“I look at it as my midlife thing,” Rigoni said. “Some people get a Corvette, or a new woman — I got a windmill.”
His 10-kilowatt Bergey Windpower rig is hardly a wanton spree, however. While it cost him $25,000, after state incentives, it has nearly wiped out electric bills that used to average $120 to $140 a month.
Reporter Fred O. Williams calls it "wind power to the people."
For Rigoni, converting to wind power was as much a labor of love, he said, as it was about economics. A proponent of alternative energy, he also heats his home partly with wood, and burns switchgrass instead of propane to dry corn for his farming operation.
But the wind turbine pays its way. For the last two years, it has pumped out about 800 kilowatt-hours a month, powering Rigoni’s washer, dryer, water heater, fridge and lights.
When the wind is blowing but the appliances aren’t on, the turbine spins his electric meter backward, generating a small credit toward future energy use.
“We don’t ever make much money on it,” he said.
It turns out that the Great Lakes region is "a prime wind-resource area," especially in the colder months, which would be good news for folks like us who max out our energy bills come January and February. But is it really worth it?
Does small wind save money? The rule of thumb is that a well-located turbine with an average wind speed of 12 mph and with 10-kilowatt capacity can generate about 1,000 kilowatt- hours a month, or enough to power a typical home — not counting heating or air-conditioning. Whether that will break even over the 20-year life of a turbine depends on current and future electricity rates. Utility rates of 10 cents per kilowatt-hour begin to make the cost of wind attractive.

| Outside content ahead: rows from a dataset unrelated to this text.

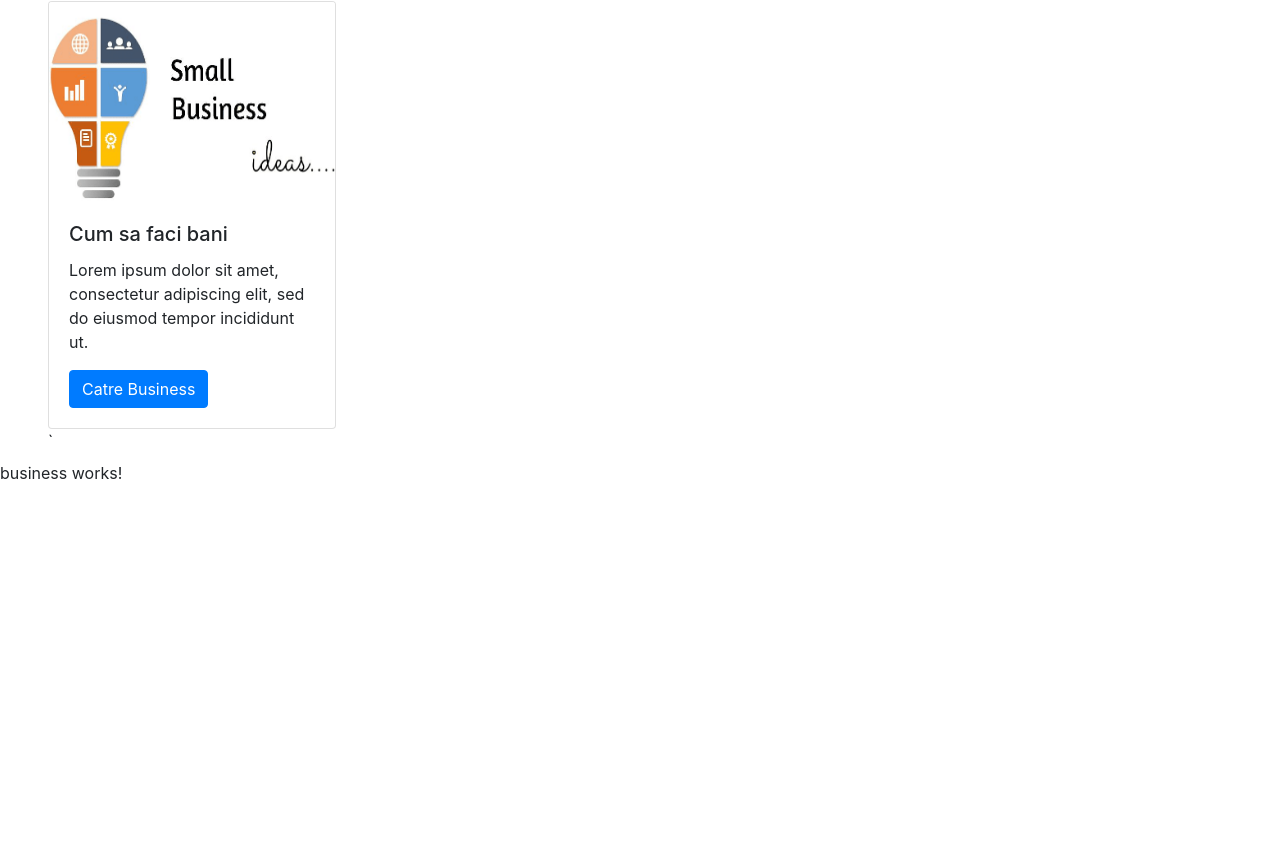
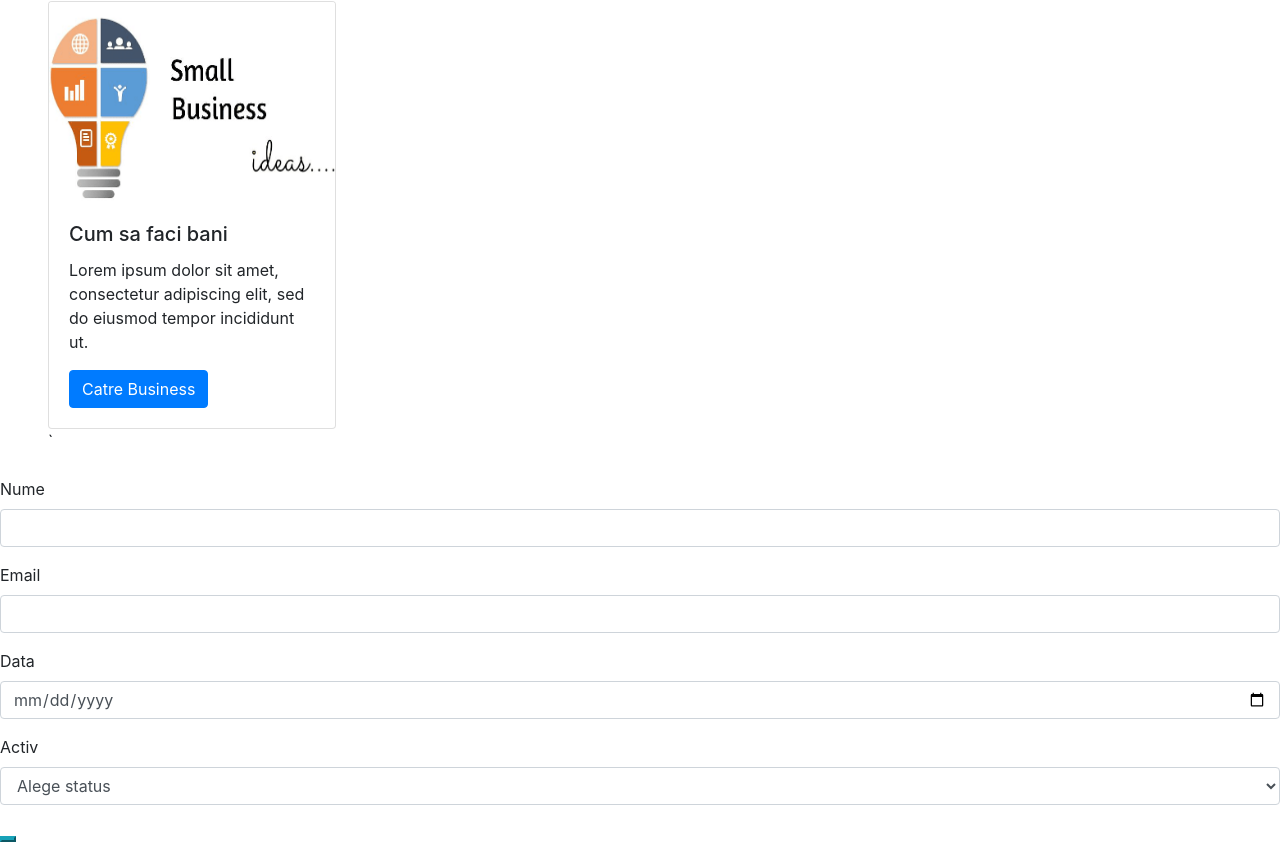
Before and after one commit to adrian-badulescu/test, an Angular app: page /business/1 in a window 1280 px wide. Shown: the part 1435-2280 px from the top of the page. Before the commit the page ends 1936 px from the top, so only its background shows below. Built offline with nearby package versions, Linux system fonts and the light colour scheme.

Commit message:
form added

```diff
--- a/src/app/app.module.ts
+++ b/src/app/app.module.ts
@@ -1,5 +1,6 @@
 import { BrowserModule } from '@angular/platform-browser';
 import { NgModule } from '@angular/core';
+import { HttpClientModule } from '@angular/common/http';
 import { ReactiveFormsModule } from '@angular/forms';
 import { AppRoutingModule } from './app-routing.module';
 import { AppComponent } from './app.component';
@@ -17,7 +18,8 @@ import { BusinessComponent } from './business/business.component';
   imports: [
     BrowserModule,
     AppRoutingModule,
-    ReactiveFormsModule
+    ReactiveFormsModule,
+    HttpClientModule
   ],
   providers: [],
   bootstrap: [AppComponent]
--- a/src/app/business/business.component.html
+++ b/src/app/business/business.component.html
@@ -1 +1,61 @@
-<p>business works!</p>
+<div class="ui-grid ui-grid-responsive ui-fluid ui-grid-pad ewoformcontent">
+
+    <div class="ui-grid ui-grid-responsive ui-fluid">
+        <div class="ui-grid-row">
+            <form  [formGroup]="form">
+
+                <div class="form-group">
+                    <input type="hidden" class="form-control" id="id" formControlName="id">
+                </div>
+
+
+                <div class="row">
+                    <div class="col-lg-12">
+
+                        <div class="form-group">
+                            <label for="name">Nume</label>
+                            <input type="text" class="form-control" id="name" placeholder="" formControlName="name" [ngClass]="{'is-invalid': submitted && form.name.errors}">
+                            <div *ngIf="submitted && form.name.errors" class="invalid-feedback">
+                                <span *ngIf="form.name.errors.required">Valoare obligatorie</span>
+                            </div>
+                        </div>
+
+                        <div class="form-group">
+                            <label for="email">Email</label>
+                            <input type="text" class="form-control" id="email" placeholder="" formControlName="email" [ngClass]="{'is-invalid': submitted && form.email.errors}">
+                            <div *ngIf="submitted && form.email.errors" class="invalid-feedback">
+                                <span *ngIf="form.email.errors.required">Valoare obligatorie</span>
+                            </div>
+                        </div>
+
+                        <div class="form-group">
+                            <label for="date">Data</label>
+                            <input type="date" class="form-control" id="date" placeholder="" formControlName="date" [ngClass]="{'is-invalid': submitted && form.date.errors}">
+                            <div *ngIf="submitted && form.date.errors" class="invalid-feedback">
+                                <span *ngIf="form.date.errors.required">Valoare obligatorie</span>
+                            </div>
+                        </div>
+
+                        <div class="form-group">
+                            <label for="active">Activ</label>
+                            <select class="form-control" name="active" id="active" formControlName="active" [ngClass]="{ 'is-invalid': submitted && form.active.errors}">
+                                <option value="">Alege status</option>
+                                <option *ngFor="let active of Active" [ngValue]="active">{{active}}</option>
+                            </select>
+                            <div *ngIf="submitted && form.active.errors" class="invalid-feedback">
+                                <span *ngIf="form.active.errors.required">Valoare obligatorie</span>
+                            </div>
+                        </div>
+
+
+                    </div>
+                </div>
+            </form>
+        </div>
+    </div>
+    <footer>
+        <div class="ui-dialog-buttonpane ui-widget-content ui-helper-clearfix">
+            <button class="btn-info" icon="fa fa-check" (click)="onSubmit(form.value)" label="Salveaza"></button>
+        </div>
+    </footer>
+</div>
--- a/src/app/business/business.component.ts
+++ b/src/app/business/business.component.ts
@@ -1,15 +1,52 @@
 import { Component, OnInit } from '@angular/core';
+import { FormBuilder, Validators, FormGroup } from '@angular/forms';
+import { Service } from '../service.service';
+import { formCls } from './formModel';
 
 @Component({
   selector: 'app-business',
   templateUrl: './business.component.html',
-  styleUrls: ['./business.component.css']
+  styleUrls: ['./business.component.css'],
 })
 export class BusinessComponent implements OnInit {
+  form: FormGroup;
+  item: formCls;
+  list: Array<formCls>;
+  Active: Array<string> = ['Da', 'Nu'];
 
-  constructor() { }
+  constructor(private service: Service, public formBuilder: FormBuilder) {}
 
   ngOnInit(): void {
+    this.form = this.formBuilder.group({
+      id: [''],
+      name: ['', [Validators.required]],
+      email: ['', [Validators.required, Validators.email]],
+      date: ['', [Validators.required]],
+      active: ['', [Validators.required]],
+    });
   }
 
+  onSubmit(table, values: formCls) {
+    values.id ? this.updateItem(table, values) : this.createItem(table, values);
+  }
+
+  createItem(table, data) {
+    if (this.form.valid) {
+      this.service._createItemEntity(table, data).subscribe((data: any) => {
+        this.form.reset();
+      });
+    }
+  }
+
+  updateItem(table, data) {
+    if (this.form.valid) {
+      this.item = data;
+      this.service
+        .updateItemEntity(table, this.item.id, this.item)
+        .subscribe((data) => {
+          this.form.reset();
+          this.item = null;
+        });
+    }
+  }
 }
--- /dev/null
+++ b/src/app/business/formModel.ts
@@ -0,0 +1,7 @@
+export class formCls {
+    id: string;
+    name: string;
+    email: string;
+    date: Date;
+    active: boolean;
+}
--- a/src/app/card/card.component.ts
+++ b/src/app/card/card.component.ts
@@ -12,7 +12,7 @@ export class CardComponent implements OnInit {
 
   constructor(private route: ActivatedRoute,
     private router: Router) {
-      this.route.params.subscribe( params => console.log(params) );
+      this.route.params.subscribe(params => console.log(params));
     }
 
   ngOnInit(): void {
--- a/src/app/service.service.ts
+++ b/src/app/service.service.ts
@@ -10,7 +10,7 @@ import { environment } from "src/environments/environment";
 @Injectable({
   providedIn: 'root'
 })
-export class ServiceService {
+export class Service {
   public entity: string;
   private apiurl = environment.server.url + "/api";
   constructor(private httpClient: HttpClient) { }
```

Wind power economics just got a push from Congress. The financial bailout package enacted in October included a tax credit of up to $4,000 for small wind systems.
So, would you do it?